Prior to about a couple months ago, I was a die-hard fan of the Myers Briggs Personality Inventory. I would frequently ask my clients (especially my couples) to take a test online at www.16personalities.com for free and bring the results into their next session to discuss together. I found them highly insightful and helpful in encouraging couples to understand not only themselves, but their partners better. My husband (INTJ) and I (INFP) would reference our types a lot in our marriage when we would hit an impasse as a way of saying, “Hey, remember who you are talking to. This FP can’t handle your TJ energy right now.”
Until recently, that was all I used. Then I came across the book THE ROAD BACK TO YOU by Ian Morgan Cron and Suzanne Stabile. Now, I am officially an Enneagram convert. I have bought in to the whole shebang of how it rates people’s personalities. Where the MBPI seems to highlight strengths, I feel (and please remember this is just my opinion) the Enneagram highlights some of the more “uncomfortable” parts of ourselves. But not in a negative way at all… more in a way that encourages growth and self-awareness.
I am an Enneagram 9 with a 1 wing. Put simply, I am a “Peacemaker” with Perfectionist tendencies. 9’s are innate procrastinators, but drawing from the 1 wing helps them with focus so they can accomplish more, thus enhancing confidence (which 9’s desperately need). In reading this book, the description of a 9 that stood out to me the most, that made me the most uncomfortable, was that 9’s do not think of themselves as being very important. I have always wanted to live in the shadows because I felt “There’s nothing to see here”. Which is probably confusing to some because I was a theatre major and live for being on the stage. But guess what? Sherry isn’t on the stage. Sherry puts on a character and can be whoever you need her to be. That isn’t scary to me at all. But asserting myself AS myself? That can be terrifying.

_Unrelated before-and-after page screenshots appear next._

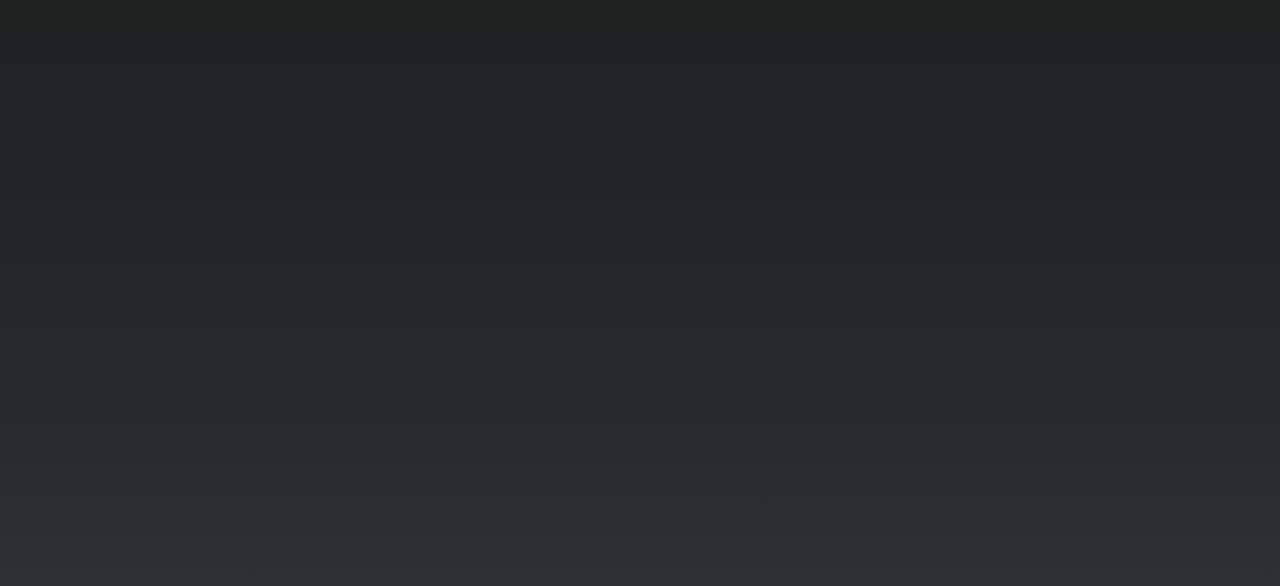
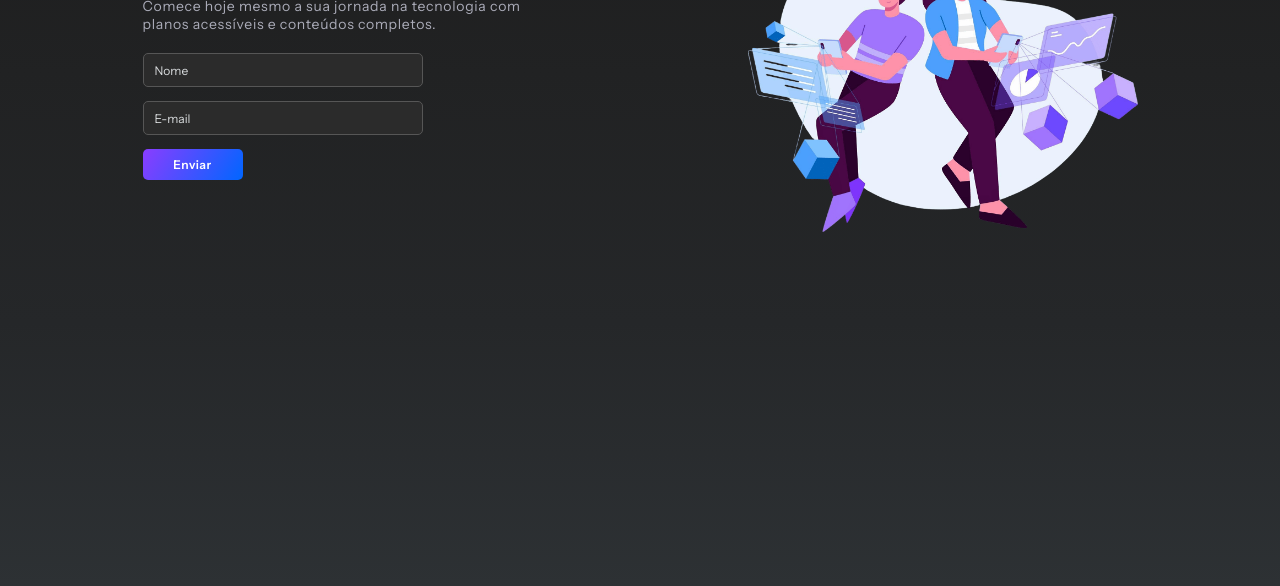
Before and after one commit to Leeh62/TechNova-Platform, a plain HTML site: page index.html in a window 1280 px wide. Shown: the part 214-800 px from the top of the page. Drawn offline with Linux system fonts and the light colour scheme.

Commit message:
Adiciona secao principal em todas as resolucoes

```diff
--- a/css/style.css
+++ b/css/style.css
@@ -2,6 +2,7 @@
   margin: 0;
   padding: 0;
   box-sizing: border-box;
+  font-family: "Instrument Sans", sans-serif;
 }
 
 body,
@@ -20,16 +21,13 @@ button {
   box-sizing: border-box;
 }
 
+p {
+  letter-spacing: 0.05em;
+}
+
 body {
-  font-family: "Instrument Sans", sans-serif;
   background: linear-gradient(180deg, #1d1d1d 5%, #252729 67%, #2d3134 100%);
   min-height: 100vh;
-}
-
-h1,
-h2,
-h3 {
-  font-family: "Lexend", sans-serif;
 }
 
 :root {
@@ -196,3 +194,217 @@ nav {
     border-radius: 12px;
   }
 }
+
+
+/* Seção principal */
+
+.newsletter {
+  margin: 44px 28px;
+  display: flex;
+  justify-content: space-around;
+}
+
+.newsletter h1 {
+  font-size: 28px;
+  font-weight: bold;
+  color: var(--h1-color);
+}
+
+.newsletter p {
+  font-size: 12px;
+  color: var(--text-color);
+  margin: 13px 0 20px 0;
+  width: 310px;
+}
+
+.img-section {
+  display: none;
+}
+
+.visually-hidden {
+  position: absolute;
+  width: 1px;
+  height: 1px;
+  padding: 0;
+  margin: -1px;
+  overflow: hidden;
+  clip-path: inset(50%);
+  white-space: nowrap;
+  border: 0;
+}
+
+form {
+  display: flex;
+  flex-direction: column;
+  gap: 14px;
+}
+
+.input-container input {
+  width: 250px;
+  height: 30px;
+  padding: 7px 11px;
+  border-radius: 5px;
+  background-color: #2b2b2b;
+  border: 1px solid #565656;
+  outline: none;
+  font-size: 12px;
+  color: #dadddf;
+}
+
+input::placeholder {
+  color: #dadddf;
+  font-size: 11px;
+}
+
+.colored-button {
+  width: 90px;
+  border-radius: 5px;
+  border: none;
+  font-size: 11px;
+  font-weight: 600;
+  letter-spacing: 0.5px;
+  padding: 8px;
+  color: #ffff;
+  background: linear-gradient(120deg, #8a3dff, #0066ff);
+}
+
+/* Media Screen - 768px */
+
+@media screen and (min-width: 768px) {
+  .newsletter {
+    margin: 74px 40px;
+  }
+
+  .newsletter p {
+    width: 310px;
+  }
+
+  .content {
+    width: 340px;
+  }
+
+  .img-section {
+    display: block;
+  }
+
+  .img-section img {
+    width: 360px;
+  }
+}
+
+/* Media Screen - 1024px */
+
+@media screen and (min-width: 1024px) {
+  .newsletter h1 {
+    font-size: 34px;
+  }
+
+  .newsletter p {
+    font-size: 14px;
+    margin: 13px 0 20px 0;
+  }
+
+  .content,
+  .newsletter p {
+    width: 400px;
+  }
+
+  .input-container input {
+    width: 280px;
+    height: 34px;
+  }
+
+  .input-container input,
+  input::placeholder {
+    font-size: 12px;
+  }
+
+  .colored-button {
+    font-size: 12px;
+    width: 100px;
+  }
+
+  .img-section img {
+    width: 390px;
+  }
+}
+
+/* Media Screen - 1440px */
+
+@media screen and (min-width: 1440px) {
+  .newsletter {
+    margin: 100px 120px;
+  }
+
+  .content {
+    width: 680px;
+  }
+
+  .newsletter h1 {
+    font-size: 50px;
+  }
+
+  .newsletter p {
+    font-size: 18px;
+    width: 500px;
+    margin: 16px 0 28px 0;
+  }
+
+  form {
+    gap: 18px;
+  }
+
+  .input-container input {
+    width: 290px;
+    height: 38px;
+  }
+
+  .input-container input,
+  input::placeholder {
+    font-size: 14px;
+  }
+
+  .colored-button {
+    font-size: 14px;
+    width: 120px;
+  }
+
+  .img-section img {
+    width: 510px;
+  }
+}
+
+/* Media Screen - 1920px */
+@media screen and (min-width: 1920px) {
+  .newsletter h1 {
+    font-size: 58px;
+  }
+
+  .newsletter p {
+    font-size: 20px;
+  }
+
+  form {
+    gap: 22px;
+  }
+
+  .input-container input {
+    width: 380px;
+    height: 46px;
+  }
+
+  .input-container input,
+  input::placeholder {
+    font-size: 16px;
+  }
+
+  .colored-button {
+    font-size: 16px;
+    width: 140px;
+    padding: 10px;
+  }
+
+  .img-section img {
+    width: 650px;
+  }
+}
--- a/index.html
+++ b/index.html
@@ -45,12 +45,60 @@
             <li>
               <a href="#" class="colored-border" aria-label="Acessar conta">
                 <span class="short-text" aria-hidden="true">Conta</span>
-                <span class="long-text" aria-hidden="true">Já possui conta?</span>
+                <span class="long-text" aria-hidden="true"
+                  >Já possui conta?</span
+                >
               </a>
             </li>
           </ul>
         </nav>
       </div>
     </header>
+    <main>
+      <section class="newsletter">
+        <div class="content">
+          <h1>INSCREVA-SE AGORA</h1>
+          <p>
+            Comece hoje mesmo a sua jornada na tecnologia com planos acessíveis
+            e conteúdos completos.
+          </p>
+
+          <form action="#" method="post">
+            <div class="input-container">
+              <label for="name" class="visually-hidden">Nome</label>
+              <input
+                type="text"
+                name="name"
+                id="name"
+                placeholder="Nome"
+                autocomplete="name"
+                required
+              />
+            </div>
+
+            <div class="input-container">
+              <label for="email" class="visually-hidden">E-mail</label>
+              <input
+                type="email"
+                name="email"
+                id="email"
+                placeholder="E-mail"
+                autocomplete="email"
+                required
+              />
+            </div>
+
+            <button type="submit" class="colored-button">Enviar</button>
+          </form>
+        </div>
+
+        <div class="img-section">
+          <img
+            src="./img/section-img.png"
+            alt="Ilustração em estilo flat de um homem e uma mulher sentados de costas um para o outro, mexendo no celular e analisando gráficos digitais flutuantes."
+          />
+        </div>
+      </section>
+    </main>
   </body>
 </html>
```
Also changed, not shown: img/section-img.png (added).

My husband is an Enneagram 8, a “Challenger”. Think about that. A Peacemaker and a Challenger have been married for 16 years. How did we survive? Challengers welcome opposition. They can be blunt and aggressive, untrusting, with a tough exterior. But they have tender hearts and will fight to the death to protect those they love. Honestly, they LOVE to fight. But what a Challenger might consider a tiny little disagreement, a 9 will feel is a knock down, drag out. When my husband read my personality type, he got emotional and said to me, “It must be so hard for someone like you to be married to someone like me.” While I had to be honest and admit that yes, it IS sometimes difficult, it is also beautiful. He gives me strength, and I give him patience. He gives me courage, and I give him kindness. We complement each other in such a beautiful way, and through years of hard work and never giving up, we found a way to be stronger together because of our personalities as opposed to in spite of them.
It is never too late to learn more about your partner and yourself. Find what works for you and dig into it. And when you think you’ve hit the bottom, dig deeper. For me and my husband, the Enneagram exploration we have been on has been a wonderful “uncovering” of things we ultimately knew about one another, but shined a light on them in a way that resonated on a much deeper lever. And for us, that is invaluable.